The featured image is form the Vycle web site. No known copyright restrictions.
The Vycle is a new elevator concept proposed by architect Elena Larriba, who also holds a graduate degree from the Royal College of Art in London. Moving lifts usually requires electric motors coupled with cables, pulleys and counterweights, drum winches or hydraulic piston cylinders. The lift mechanism is chosen according to the desired characteristics of the elevator, such as the number of floors to reach. These systems require considerable space in a building and it takes a lot of energy to operate them. Using the stairs is always the most ecological option; it is also a physical exercise. However, when you have to go up five or ten floors, the elevator is the fastest option (and the least exhausting!).

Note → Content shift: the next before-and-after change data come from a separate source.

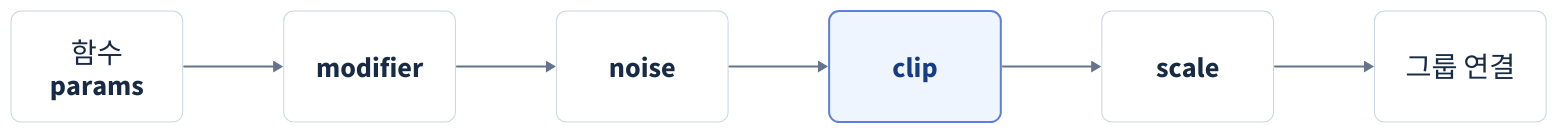
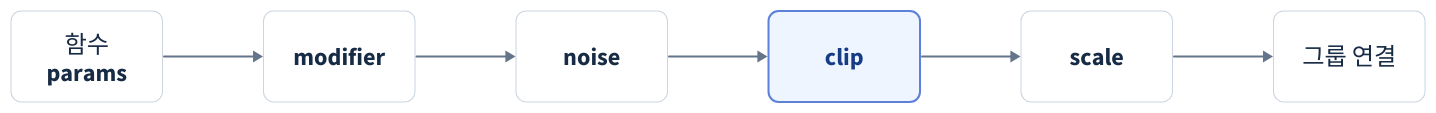
Before and after one commit to fortex66/physical-ai-training: the diagram in learning-notes/reinforcement-learning/diagrams/09-observation-processing.d2, drawn with D2. The commit also changed 42 other files, not shown here.

Commit message:
docs: add lesson 22 action-space review and compact D2 diagrams

```diff
--- a/learning-notes/reinforcement-learning/diagrams/09-observation-processing.d2
+++ b/learning-notes/reinforcement-learning/diagrams/09-observation-processing.d2
@@ -1,25 +1,25 @@
 direction: down
 classes: {
   box: {
-    width: 170
-    height: 110
-    style: {font-size: 28; font-color: "#172B45"; fill: "#FFFFFF"; stroke: "#CBD5E1"; stroke-width: 1; border-radius: 10}
+    width: 150
+    height: 90
+    style: {font-size: 24; font-color: "#172B45"; fill: "#FFFFFF"; stroke: "#CBD5E1"; stroke-width: 1; border-radius: 10}
   }
   focus: {
-    width: 170
-    height: 110
-    style: {font-size: 28; font-color: "#173C86"; fill: "#EFF5FF"; stroke: "#5D81D9"; stroke-width: 2; border-radius: 10}
+    width: 150
+    height: 90
+    style: {font-size: 24; font-color: "#173C86"; fill: "#EFF5FF"; stroke: "#5D81D9"; stroke-width: 2; border-radius: 10}
   }
 }
 *.class: box
-*.style.font-size: 28
+*.style.font-size: 24
 (* -> *)[*].style.stroke: "#64748B"
 (* -> *)[*].style.stroke-width: 2
 direction: right
 func: "함수\nparams"
 mod: modifier
 noise: noise
 clip: clip {class: focus}
 scale: scale
 concat: 그룹 연결
 func -> mod -> noise -> clip -> scale -> concat
```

The Vycle is a new solution that allows moving between floors in any building without electricity. It consists of two different sections: the first looks like a traditional bicycle with its handlebars and pedals (reminiscent of stationary bikes of the ’80s—see image below!), and the second is the gear system.

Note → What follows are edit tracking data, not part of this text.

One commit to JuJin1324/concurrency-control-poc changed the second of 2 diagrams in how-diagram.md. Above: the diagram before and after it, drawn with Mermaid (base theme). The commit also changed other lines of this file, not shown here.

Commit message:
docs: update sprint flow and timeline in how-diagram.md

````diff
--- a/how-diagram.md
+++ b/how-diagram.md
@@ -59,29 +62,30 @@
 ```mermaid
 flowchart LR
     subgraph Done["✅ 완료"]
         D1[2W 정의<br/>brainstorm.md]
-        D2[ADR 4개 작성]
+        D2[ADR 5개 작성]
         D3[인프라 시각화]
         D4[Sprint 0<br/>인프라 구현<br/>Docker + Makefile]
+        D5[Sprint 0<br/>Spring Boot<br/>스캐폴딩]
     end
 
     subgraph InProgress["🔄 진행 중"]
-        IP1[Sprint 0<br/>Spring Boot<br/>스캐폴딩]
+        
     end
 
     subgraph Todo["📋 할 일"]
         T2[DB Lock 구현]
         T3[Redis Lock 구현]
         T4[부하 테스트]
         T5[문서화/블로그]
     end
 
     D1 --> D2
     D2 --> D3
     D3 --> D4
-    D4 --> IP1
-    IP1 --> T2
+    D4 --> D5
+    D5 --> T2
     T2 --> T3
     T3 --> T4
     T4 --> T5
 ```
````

Unlike a traditional bike, the gear system is not connected to a wheel, but to a vertical chain. This chain is part of the second section of the Vycle, in addition to vertical beams supporting the bike structure and the counterweight. Pedalling drives the bike chain connected to the gear system, which activates the vertical chain to go up or down. Going up or down several floors can be done quickly while performing a physical activity of reasonable intensity. The video below shows how the Vycle works.

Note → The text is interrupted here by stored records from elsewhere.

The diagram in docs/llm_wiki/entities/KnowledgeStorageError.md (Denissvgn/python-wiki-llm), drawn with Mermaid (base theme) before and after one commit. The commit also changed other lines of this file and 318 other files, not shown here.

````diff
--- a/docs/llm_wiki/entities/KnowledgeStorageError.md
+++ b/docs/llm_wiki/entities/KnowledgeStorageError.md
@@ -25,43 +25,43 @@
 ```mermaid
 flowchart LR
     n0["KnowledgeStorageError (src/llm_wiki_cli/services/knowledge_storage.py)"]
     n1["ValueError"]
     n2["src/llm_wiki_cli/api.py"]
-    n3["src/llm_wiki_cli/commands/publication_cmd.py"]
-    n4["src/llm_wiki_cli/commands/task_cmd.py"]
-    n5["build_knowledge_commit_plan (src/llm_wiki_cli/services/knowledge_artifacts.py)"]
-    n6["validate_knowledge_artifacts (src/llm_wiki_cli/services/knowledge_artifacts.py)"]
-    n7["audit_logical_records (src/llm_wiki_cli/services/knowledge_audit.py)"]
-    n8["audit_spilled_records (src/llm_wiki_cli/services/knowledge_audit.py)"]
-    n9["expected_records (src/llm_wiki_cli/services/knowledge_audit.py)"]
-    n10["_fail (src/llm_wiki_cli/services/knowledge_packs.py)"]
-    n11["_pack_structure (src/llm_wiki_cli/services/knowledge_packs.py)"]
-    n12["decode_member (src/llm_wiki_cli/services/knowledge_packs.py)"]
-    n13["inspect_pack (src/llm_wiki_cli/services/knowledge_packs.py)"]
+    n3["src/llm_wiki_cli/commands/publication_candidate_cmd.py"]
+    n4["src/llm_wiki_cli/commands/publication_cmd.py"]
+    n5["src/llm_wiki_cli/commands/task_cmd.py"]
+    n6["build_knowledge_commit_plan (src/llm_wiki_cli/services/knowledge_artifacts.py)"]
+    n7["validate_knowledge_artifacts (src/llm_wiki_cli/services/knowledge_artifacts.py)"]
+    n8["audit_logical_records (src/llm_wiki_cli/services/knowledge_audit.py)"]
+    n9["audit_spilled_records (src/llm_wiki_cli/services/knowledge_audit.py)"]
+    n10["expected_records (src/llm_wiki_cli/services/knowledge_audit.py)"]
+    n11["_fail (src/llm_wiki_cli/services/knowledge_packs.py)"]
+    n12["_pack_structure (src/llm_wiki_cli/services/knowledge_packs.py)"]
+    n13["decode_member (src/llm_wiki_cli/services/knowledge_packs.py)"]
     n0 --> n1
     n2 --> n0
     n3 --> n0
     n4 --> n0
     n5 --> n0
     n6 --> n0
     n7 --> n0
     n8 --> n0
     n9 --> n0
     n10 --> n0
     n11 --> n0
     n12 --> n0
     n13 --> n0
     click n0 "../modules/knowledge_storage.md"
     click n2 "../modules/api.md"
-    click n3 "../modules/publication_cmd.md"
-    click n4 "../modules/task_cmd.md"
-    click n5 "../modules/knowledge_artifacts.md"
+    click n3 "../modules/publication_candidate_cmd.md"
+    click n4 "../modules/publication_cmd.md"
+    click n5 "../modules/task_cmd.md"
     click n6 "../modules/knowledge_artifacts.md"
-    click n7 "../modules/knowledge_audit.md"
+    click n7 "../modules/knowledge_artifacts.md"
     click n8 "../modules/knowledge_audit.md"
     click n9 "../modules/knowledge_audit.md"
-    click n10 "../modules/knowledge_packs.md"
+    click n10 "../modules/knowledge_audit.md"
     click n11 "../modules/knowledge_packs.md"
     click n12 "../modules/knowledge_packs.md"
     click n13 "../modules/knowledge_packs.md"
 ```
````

The Vycle—How it Work
The main advantage of the Vycle is that it does not require much space, unlike conventional lifts. Also, the only form of energy that it needs comes from the user. The Vycle can be used not only in buildings, but also in cranes and scaffolding, as shown in the video below.
Notwithstanding this innovative idea, building elevators cannot be replaced by the Vycle. Elevators allow people with reduced mobility to move around and also facilitate access to emergency services. Just for fun, imagine that ÉTS (or another establishment) replaces the current elevators with several Vycles. Just think about the lineups to go up or down during morning and evening rush hours, and lunch time! The stairs would probably be faster. However, the idea of using the Vycle for construction projects could be a viable and rather interesting solution.